═════ MATERIAL SHOWN

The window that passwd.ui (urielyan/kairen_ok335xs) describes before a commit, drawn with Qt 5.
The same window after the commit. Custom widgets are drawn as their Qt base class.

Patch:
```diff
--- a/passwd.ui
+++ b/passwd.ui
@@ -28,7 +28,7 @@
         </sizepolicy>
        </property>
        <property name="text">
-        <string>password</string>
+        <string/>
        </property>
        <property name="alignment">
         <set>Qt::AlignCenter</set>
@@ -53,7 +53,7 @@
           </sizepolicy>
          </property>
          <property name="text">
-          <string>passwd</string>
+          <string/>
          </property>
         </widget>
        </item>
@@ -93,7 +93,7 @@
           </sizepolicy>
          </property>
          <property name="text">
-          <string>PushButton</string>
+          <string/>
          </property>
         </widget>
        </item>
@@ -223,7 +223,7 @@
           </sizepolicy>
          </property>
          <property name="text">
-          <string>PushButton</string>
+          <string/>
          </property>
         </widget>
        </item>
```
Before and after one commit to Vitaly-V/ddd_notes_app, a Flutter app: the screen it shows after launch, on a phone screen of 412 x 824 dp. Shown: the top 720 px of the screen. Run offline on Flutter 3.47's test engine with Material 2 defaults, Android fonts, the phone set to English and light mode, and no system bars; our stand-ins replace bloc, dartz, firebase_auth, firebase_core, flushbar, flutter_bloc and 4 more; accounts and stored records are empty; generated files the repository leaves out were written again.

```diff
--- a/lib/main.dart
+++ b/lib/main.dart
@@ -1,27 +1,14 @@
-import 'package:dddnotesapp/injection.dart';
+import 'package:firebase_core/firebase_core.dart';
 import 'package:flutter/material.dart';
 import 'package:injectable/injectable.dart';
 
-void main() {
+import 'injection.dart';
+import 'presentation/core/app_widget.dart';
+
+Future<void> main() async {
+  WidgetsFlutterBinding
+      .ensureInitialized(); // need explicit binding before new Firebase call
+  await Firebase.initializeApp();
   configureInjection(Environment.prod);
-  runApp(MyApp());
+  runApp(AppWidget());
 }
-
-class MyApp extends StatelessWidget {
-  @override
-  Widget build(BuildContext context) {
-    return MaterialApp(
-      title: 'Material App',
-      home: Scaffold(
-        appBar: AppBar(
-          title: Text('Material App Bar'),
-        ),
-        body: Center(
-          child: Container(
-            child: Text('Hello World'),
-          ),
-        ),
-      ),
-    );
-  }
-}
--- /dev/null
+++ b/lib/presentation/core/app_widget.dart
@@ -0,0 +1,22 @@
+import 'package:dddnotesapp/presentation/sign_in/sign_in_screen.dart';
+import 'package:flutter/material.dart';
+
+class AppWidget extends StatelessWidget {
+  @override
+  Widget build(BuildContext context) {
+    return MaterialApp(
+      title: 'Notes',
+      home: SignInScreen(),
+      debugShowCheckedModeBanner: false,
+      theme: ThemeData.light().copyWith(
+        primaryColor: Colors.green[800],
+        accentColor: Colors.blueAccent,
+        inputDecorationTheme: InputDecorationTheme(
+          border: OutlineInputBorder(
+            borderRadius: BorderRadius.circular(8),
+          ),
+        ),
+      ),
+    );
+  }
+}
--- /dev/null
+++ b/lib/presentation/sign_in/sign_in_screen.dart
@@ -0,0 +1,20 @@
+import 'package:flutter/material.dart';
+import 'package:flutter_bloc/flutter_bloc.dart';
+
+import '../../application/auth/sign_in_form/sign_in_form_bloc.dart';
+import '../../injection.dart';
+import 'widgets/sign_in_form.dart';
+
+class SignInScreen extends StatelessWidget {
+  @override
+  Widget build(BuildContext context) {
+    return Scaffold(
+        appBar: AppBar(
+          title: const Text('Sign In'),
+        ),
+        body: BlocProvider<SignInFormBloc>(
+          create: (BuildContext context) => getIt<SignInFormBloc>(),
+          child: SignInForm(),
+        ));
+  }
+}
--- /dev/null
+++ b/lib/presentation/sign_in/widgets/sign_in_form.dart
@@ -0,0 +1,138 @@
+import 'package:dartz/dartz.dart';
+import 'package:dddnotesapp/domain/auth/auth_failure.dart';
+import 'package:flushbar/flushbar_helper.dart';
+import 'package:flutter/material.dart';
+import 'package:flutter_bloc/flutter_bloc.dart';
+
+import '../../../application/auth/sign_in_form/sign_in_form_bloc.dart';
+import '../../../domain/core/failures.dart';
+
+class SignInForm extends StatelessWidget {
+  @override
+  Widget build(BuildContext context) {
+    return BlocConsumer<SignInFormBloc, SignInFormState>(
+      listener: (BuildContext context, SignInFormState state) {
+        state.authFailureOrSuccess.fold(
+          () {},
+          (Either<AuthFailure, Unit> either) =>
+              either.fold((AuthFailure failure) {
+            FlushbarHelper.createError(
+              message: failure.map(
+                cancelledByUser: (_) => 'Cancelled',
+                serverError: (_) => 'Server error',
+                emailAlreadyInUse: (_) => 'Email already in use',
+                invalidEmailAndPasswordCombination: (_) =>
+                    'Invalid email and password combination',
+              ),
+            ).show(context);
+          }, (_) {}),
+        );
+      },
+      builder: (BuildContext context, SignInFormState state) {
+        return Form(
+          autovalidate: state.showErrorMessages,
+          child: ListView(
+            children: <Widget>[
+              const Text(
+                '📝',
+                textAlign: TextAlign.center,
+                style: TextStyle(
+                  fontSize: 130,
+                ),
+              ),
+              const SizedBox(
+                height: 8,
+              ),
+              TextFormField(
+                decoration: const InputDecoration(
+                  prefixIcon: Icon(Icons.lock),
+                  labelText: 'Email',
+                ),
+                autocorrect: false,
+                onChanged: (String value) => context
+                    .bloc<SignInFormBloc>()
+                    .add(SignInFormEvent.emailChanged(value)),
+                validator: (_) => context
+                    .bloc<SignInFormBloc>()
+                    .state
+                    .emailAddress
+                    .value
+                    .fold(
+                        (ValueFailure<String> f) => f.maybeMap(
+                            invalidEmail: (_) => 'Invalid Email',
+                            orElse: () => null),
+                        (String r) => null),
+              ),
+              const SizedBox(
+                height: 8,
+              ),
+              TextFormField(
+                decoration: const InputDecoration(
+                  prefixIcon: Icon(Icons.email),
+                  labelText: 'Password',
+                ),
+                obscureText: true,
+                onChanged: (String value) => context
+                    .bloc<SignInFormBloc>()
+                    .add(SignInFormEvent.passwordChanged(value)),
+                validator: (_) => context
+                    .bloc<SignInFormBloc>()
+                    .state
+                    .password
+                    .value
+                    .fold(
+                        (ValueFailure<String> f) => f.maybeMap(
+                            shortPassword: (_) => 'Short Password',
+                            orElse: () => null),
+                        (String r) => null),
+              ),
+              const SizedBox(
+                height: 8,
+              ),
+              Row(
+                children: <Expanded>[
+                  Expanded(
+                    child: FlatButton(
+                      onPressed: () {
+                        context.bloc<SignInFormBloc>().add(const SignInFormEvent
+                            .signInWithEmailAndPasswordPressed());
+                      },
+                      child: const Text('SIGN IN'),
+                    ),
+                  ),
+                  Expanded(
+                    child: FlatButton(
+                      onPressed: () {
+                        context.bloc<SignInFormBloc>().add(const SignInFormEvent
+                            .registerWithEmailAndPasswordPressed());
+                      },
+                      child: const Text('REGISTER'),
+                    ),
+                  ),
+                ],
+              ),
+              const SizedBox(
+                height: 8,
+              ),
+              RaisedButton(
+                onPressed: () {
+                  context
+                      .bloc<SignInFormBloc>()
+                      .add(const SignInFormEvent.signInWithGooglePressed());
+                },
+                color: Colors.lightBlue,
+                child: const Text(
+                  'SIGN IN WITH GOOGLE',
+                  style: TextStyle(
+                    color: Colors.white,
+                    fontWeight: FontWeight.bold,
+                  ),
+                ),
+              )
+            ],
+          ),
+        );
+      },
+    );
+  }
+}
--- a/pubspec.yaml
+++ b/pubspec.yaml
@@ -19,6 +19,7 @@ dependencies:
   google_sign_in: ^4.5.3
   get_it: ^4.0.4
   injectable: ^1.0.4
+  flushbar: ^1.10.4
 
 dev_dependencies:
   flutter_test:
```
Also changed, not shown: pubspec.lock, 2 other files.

══════════

▶ [AIM OF THE TASK] Each line above that contains "presentation" must be copied out.

▶ [TASK ANSWER]
+import 'presentation/core/app_widget.dart';
+++ b/lib/presentation/core/app_widget.dart
+import 'package:dddnotesapp/presentation/sign_in/sign_in_screen.dart';
+++ b/lib/presentation/sign_in/sign_in_screen.dart
+++ b/lib/presentation/sign_in/widgets/sign_in_form.dart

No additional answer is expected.